Under the “Workforce and Leadership Development” section of Thrive, see the resources connected to these questions:
  • Do we have a comprehensive orientation program for new employees across all staff levels and settings?
  • Do we provide ongoing state-of-the-art training for administrators, midlevel managers, clinical staff and frontline providers across all departments and settings?
  • Do we conduct employee satisfaction and engagement surveys, provide employee feedback, and use the data to make organizational decisions?
  • Do we periodically assess the level of investment in human capital to ensure that resources are being used appropriately and effectively?
  • Do we use evidence-based management best practices (e.g., supervisory training, open communication, empowerment of frontline staff, self-managed work teams, peer mentoring and support) to set organizational priorities, solve problems, improve the working conditions and the quality of the job and minimize turnover and instability in the workplace?
  • Do we offer competitive compensation and benefits for staff at all levels and across all settings?
  • Do we have specific plans to strengthen our workforce by putting into practice competencies and competency-based training? If so, do you build these competencies into your performance evaluations?
  • Do we have a comprehensive cultural competence strategy to support healthy staff-to-staff and staff-to-resident/client relationships and quality service delivery?
  • Do we have in place a comprehensive employee orientation program?

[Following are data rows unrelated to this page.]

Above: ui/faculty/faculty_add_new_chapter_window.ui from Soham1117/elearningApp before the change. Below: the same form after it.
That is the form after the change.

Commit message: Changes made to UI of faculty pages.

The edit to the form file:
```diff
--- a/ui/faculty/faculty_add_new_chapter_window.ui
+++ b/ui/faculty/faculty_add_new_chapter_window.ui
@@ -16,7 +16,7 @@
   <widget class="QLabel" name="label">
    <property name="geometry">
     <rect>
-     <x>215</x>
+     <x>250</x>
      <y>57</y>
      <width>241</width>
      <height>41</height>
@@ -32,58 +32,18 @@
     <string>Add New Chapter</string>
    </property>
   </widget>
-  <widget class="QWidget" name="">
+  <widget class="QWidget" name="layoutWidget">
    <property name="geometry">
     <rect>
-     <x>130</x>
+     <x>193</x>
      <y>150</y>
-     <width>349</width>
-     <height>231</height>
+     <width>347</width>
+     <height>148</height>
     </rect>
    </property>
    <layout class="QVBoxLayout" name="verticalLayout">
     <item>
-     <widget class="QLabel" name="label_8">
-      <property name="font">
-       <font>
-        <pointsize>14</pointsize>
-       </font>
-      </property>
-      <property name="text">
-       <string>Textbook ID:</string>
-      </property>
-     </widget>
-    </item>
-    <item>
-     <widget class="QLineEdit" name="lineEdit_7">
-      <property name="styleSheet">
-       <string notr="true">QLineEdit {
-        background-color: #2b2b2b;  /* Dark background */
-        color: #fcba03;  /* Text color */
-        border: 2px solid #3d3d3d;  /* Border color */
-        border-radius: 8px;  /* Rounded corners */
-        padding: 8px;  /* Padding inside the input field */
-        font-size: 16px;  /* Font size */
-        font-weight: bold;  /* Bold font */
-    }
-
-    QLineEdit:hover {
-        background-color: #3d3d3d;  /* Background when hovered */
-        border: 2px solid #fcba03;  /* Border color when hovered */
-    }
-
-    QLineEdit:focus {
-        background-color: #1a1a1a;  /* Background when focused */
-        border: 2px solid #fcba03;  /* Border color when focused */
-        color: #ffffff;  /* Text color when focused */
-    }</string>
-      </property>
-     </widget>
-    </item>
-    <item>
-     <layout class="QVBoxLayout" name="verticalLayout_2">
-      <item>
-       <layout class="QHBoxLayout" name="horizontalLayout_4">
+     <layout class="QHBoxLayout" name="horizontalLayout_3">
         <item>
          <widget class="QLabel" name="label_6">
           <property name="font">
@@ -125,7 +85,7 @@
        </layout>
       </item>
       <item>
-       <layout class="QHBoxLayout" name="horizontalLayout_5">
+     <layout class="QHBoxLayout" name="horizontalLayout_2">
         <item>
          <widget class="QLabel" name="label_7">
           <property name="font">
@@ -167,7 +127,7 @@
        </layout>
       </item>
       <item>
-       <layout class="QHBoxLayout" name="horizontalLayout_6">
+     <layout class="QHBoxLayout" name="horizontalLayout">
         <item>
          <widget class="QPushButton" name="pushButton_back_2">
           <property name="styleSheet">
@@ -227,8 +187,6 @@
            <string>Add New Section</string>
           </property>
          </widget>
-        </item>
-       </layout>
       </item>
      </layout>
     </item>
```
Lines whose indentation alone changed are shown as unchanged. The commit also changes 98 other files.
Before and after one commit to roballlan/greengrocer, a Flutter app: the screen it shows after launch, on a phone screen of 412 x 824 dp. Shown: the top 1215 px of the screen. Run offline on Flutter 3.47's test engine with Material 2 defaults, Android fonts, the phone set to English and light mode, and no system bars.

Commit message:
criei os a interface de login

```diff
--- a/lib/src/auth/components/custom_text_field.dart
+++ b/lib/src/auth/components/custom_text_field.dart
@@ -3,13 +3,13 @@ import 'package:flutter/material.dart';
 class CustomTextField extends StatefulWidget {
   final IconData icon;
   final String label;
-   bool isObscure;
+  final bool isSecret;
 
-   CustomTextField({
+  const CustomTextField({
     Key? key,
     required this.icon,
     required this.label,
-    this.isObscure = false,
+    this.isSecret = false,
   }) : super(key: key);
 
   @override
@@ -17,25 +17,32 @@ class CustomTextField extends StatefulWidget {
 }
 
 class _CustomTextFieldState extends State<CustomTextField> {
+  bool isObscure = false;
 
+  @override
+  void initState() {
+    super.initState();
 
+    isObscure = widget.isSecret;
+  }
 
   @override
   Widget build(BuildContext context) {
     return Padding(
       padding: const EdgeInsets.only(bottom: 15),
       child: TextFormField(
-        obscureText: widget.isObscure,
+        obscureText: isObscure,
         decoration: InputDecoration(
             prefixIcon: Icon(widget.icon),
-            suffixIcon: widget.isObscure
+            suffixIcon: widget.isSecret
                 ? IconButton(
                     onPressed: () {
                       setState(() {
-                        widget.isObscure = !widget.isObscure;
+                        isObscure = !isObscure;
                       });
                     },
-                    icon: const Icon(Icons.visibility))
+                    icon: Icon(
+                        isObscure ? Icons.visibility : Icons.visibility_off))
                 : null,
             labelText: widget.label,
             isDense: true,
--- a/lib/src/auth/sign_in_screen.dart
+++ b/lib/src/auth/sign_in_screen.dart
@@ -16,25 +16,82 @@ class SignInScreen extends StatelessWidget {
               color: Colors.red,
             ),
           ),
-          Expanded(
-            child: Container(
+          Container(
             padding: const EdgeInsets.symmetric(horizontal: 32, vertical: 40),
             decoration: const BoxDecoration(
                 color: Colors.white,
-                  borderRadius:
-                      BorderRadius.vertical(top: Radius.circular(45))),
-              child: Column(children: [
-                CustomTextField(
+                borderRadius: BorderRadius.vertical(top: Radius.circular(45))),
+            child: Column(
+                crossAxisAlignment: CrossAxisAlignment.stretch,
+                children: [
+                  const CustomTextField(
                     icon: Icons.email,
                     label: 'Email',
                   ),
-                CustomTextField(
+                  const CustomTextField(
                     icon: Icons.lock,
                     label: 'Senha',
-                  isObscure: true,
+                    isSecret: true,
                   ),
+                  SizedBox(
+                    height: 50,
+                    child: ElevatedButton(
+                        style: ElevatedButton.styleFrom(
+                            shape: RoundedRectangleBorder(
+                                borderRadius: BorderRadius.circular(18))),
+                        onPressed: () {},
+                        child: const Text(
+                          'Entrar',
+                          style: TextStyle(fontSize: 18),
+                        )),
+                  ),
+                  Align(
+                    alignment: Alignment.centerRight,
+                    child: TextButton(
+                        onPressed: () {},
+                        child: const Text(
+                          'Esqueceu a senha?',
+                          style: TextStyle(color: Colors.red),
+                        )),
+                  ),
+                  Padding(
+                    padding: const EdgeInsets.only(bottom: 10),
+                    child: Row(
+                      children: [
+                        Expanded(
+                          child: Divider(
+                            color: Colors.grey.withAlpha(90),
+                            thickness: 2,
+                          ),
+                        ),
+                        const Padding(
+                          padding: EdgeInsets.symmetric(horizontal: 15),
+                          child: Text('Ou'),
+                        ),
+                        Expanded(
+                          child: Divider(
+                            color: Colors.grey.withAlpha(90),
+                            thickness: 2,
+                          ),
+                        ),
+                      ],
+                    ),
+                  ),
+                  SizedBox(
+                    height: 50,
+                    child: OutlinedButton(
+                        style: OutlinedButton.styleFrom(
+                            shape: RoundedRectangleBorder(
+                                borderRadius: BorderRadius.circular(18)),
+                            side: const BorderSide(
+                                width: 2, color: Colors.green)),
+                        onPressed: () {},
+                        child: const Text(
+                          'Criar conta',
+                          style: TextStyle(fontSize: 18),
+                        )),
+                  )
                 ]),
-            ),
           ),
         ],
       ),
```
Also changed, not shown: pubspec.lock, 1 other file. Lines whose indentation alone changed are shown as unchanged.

Thrive is a LeadingAge member benefit, and access is limited to members. Use the MyLeadingAge login page to log in or create an account.

Visit the Thrive main page.

Providing service coordinators with the tools to successfully perform their jobs is another way leadership can support service coordination. In many organizations, that includes an electronic service coordination record system.

“It documents all of the critical information about our residents,” Coleman explains.

Service coordinators can enter information about each resident’s diagnoses, medical history, medications, ability to perform activities of daily living, next-of-kin contacts and other pertinent data. The information is easily updated as situations change. When a resident starts falling or not eating, the service coordinator can help draw on that information and connect the resident with appropriate support services.

The electronic systems help with compiling the semi-annual reports HUD requires, including demographics and number of services provided. From the aggregate data provided by the service coordinators, management also can determine the affect the service coordination program has had on hospitalizations, nursing home placements and other outcomes.

For owners of multiple communities, the information from the electronic system can prove valuable in improving outcomes system wide. For instance, “The owner can see that 5 people stopped smoking due to a service coordinator’s actions, and ask why we can’t do that in another property,” Monks says.

VOA quality assurance staff and researchers review the reports and use them to enhance the service coordination program.

“We can easily determine if our service coordinators are making the impact we expect,” Thurmond says.

The reports also can demonstrate the value of service coordination and help generate support from managed care or accountable care organizations for wellness or other programs they may be willing to sponsor.

In addition to reviewing reports, management can ask service coordinators about their accomplishments, Monks says, and leadership can recognize service coordinators successes.

“A big part of it is feeling respected, and it goes both ways,” Coleman says.